- [Exercise goal]: Find the lines holding the string "begin" in the data, then copy all of them.

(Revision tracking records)
════

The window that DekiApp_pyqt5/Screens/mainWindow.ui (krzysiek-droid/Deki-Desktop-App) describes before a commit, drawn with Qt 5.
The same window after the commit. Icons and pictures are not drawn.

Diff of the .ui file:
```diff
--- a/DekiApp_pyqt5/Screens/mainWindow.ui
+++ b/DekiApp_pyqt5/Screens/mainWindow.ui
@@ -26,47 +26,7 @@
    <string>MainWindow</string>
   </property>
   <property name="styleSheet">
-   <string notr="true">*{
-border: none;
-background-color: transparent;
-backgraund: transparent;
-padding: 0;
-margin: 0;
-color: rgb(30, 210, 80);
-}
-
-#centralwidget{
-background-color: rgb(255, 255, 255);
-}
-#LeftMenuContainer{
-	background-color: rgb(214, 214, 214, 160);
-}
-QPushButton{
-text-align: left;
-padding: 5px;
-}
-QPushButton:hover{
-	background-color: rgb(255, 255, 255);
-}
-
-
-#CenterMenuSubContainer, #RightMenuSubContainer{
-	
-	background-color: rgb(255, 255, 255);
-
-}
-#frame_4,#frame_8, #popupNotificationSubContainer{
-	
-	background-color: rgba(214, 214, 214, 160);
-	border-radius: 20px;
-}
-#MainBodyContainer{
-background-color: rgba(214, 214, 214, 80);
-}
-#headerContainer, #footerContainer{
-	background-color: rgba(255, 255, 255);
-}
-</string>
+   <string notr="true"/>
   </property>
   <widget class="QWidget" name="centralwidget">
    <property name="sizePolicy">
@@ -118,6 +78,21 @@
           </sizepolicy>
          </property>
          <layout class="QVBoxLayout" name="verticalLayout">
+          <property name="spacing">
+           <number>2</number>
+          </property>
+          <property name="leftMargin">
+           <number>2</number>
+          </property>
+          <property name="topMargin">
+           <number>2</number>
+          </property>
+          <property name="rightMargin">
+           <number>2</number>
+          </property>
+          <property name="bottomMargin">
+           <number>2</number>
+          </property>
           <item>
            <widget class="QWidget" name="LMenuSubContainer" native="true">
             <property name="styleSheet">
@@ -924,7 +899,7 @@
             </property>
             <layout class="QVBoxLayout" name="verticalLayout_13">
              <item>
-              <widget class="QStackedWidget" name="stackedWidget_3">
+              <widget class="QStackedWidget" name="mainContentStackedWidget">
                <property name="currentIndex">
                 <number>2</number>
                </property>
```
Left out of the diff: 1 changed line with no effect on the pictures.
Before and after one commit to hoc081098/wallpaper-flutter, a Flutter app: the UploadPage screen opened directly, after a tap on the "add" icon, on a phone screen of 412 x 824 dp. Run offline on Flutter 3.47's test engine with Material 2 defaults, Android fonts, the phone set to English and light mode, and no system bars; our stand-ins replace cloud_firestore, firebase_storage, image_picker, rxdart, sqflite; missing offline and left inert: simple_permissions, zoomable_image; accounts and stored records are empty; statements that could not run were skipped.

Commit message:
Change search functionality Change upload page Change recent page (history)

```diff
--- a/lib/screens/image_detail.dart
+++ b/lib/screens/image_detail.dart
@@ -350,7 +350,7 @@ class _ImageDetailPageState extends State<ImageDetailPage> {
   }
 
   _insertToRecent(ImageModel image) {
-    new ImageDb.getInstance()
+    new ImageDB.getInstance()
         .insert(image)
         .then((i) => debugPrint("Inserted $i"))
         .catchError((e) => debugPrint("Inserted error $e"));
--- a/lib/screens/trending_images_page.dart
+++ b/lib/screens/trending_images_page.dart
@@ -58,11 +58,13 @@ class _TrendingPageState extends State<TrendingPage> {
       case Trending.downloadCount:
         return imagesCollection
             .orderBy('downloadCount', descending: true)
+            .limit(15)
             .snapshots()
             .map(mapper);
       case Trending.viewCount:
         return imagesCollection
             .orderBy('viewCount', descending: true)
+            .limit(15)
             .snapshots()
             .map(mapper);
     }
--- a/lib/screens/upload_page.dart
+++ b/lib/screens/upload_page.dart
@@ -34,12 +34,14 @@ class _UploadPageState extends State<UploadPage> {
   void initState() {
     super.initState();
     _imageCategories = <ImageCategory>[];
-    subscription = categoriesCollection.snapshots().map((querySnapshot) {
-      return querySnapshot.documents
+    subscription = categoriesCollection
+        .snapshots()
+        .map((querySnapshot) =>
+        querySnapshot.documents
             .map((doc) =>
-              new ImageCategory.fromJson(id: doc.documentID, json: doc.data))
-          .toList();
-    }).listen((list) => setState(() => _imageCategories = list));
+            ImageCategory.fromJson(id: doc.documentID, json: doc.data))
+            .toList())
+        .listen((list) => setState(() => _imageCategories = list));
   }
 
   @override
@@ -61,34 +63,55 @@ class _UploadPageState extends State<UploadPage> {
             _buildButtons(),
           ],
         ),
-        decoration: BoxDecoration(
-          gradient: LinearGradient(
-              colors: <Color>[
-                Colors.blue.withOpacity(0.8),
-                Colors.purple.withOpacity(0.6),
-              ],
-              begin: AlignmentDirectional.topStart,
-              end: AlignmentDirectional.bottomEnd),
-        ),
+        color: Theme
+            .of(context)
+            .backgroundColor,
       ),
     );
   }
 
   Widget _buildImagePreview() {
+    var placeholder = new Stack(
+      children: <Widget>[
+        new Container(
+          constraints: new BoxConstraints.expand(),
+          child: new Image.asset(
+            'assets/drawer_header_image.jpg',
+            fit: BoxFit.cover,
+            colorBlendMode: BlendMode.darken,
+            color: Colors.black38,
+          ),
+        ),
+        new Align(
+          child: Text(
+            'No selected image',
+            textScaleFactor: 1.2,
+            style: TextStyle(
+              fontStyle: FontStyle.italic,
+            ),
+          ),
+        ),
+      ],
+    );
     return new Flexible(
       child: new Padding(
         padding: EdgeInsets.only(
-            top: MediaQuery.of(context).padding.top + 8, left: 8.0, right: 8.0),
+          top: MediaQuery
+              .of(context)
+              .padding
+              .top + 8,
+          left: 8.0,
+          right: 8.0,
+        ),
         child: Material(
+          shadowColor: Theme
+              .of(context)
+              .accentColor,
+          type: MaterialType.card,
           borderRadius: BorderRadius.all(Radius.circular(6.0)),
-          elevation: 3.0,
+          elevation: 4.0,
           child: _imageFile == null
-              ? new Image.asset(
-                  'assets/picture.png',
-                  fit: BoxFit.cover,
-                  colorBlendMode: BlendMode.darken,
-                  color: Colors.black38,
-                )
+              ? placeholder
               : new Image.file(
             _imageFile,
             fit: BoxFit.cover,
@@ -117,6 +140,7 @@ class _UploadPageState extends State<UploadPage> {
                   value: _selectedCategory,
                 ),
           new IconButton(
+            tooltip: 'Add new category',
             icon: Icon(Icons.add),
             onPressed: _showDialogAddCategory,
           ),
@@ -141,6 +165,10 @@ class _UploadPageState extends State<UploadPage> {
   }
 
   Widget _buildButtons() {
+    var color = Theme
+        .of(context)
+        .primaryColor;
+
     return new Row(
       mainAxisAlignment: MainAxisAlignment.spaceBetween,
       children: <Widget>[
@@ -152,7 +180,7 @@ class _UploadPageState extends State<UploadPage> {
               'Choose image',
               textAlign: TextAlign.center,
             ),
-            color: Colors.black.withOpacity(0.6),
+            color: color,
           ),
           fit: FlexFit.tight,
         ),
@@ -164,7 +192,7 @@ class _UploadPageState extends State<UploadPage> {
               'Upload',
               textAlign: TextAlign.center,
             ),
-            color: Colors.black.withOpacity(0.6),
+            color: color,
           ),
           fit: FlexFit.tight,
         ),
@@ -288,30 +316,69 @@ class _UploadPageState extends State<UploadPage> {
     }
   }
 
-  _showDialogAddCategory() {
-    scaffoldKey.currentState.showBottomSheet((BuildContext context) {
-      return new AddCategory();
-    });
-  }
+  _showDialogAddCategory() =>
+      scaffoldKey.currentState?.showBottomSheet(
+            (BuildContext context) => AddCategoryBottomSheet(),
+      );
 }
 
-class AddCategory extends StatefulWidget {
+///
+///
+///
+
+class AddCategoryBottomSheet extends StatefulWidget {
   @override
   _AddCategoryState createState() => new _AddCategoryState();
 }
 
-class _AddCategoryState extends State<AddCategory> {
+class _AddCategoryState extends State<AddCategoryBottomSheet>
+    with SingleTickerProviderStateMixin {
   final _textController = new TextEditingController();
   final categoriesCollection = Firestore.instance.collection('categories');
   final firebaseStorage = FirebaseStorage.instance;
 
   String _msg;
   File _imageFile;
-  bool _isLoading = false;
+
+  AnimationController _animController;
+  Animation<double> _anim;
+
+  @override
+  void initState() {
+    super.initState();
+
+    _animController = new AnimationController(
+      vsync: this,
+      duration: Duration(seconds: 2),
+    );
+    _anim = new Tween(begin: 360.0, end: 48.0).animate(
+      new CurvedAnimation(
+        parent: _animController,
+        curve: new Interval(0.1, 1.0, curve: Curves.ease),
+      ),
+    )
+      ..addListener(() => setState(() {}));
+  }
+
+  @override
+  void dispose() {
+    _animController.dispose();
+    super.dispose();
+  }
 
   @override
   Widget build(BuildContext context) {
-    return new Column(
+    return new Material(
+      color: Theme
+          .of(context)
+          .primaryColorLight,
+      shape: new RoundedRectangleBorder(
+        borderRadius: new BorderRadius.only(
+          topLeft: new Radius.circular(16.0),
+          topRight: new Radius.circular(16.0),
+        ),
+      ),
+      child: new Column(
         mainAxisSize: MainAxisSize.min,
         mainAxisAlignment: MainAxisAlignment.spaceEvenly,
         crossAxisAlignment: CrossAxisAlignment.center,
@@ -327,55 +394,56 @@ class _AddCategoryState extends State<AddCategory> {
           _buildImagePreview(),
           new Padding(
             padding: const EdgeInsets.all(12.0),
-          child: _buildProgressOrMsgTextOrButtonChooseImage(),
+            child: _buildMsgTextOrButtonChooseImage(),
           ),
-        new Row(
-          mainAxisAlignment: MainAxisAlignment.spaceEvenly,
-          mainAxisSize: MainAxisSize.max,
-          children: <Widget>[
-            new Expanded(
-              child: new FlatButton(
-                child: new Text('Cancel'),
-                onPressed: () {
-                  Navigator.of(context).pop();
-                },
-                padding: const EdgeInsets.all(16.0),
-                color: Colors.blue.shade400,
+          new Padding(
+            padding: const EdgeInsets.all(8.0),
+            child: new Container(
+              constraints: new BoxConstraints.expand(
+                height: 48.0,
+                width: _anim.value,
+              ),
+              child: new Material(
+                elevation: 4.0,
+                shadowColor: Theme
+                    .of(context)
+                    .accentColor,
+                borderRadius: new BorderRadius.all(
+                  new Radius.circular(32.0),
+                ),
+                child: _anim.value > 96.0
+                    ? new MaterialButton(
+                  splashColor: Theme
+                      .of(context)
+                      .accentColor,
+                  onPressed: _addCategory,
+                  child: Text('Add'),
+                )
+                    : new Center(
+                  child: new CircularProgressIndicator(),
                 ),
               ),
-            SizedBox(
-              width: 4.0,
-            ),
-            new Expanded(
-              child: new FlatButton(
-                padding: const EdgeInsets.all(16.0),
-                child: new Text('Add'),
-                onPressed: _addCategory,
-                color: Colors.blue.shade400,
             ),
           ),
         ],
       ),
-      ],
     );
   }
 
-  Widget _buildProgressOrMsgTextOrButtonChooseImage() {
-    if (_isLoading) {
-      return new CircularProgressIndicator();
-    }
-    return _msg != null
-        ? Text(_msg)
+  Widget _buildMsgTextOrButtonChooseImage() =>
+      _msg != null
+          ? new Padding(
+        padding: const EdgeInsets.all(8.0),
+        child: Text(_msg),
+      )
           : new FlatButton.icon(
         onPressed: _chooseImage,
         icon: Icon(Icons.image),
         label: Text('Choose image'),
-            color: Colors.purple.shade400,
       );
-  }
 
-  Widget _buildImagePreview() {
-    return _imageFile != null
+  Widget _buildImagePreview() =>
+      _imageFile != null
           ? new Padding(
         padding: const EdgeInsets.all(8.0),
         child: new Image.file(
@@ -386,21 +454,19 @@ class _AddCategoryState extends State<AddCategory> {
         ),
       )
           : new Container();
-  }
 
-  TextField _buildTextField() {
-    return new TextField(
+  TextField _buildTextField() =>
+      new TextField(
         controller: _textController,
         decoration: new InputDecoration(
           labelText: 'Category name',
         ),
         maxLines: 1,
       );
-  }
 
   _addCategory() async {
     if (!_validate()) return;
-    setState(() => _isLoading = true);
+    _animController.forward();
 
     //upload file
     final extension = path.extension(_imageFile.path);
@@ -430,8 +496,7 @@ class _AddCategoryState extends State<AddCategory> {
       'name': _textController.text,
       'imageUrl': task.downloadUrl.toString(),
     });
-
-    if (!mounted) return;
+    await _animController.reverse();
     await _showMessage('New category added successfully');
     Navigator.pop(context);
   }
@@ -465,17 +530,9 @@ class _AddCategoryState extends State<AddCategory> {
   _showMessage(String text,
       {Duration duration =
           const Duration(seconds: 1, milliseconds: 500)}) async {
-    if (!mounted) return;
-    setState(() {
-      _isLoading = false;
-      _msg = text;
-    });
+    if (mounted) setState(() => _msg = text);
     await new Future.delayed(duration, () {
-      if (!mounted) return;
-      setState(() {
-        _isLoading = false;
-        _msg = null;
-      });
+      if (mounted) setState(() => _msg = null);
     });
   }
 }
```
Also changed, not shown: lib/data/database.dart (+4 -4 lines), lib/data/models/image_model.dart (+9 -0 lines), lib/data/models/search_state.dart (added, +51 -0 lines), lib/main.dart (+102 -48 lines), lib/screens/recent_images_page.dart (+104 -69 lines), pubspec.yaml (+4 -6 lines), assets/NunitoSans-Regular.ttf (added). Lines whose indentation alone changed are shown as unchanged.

════

- [Solved exercise]:
-              begin: AlignmentDirectional.topStart,
+    _anim = new Tween(begin: 360.0, end: 48.0).animate(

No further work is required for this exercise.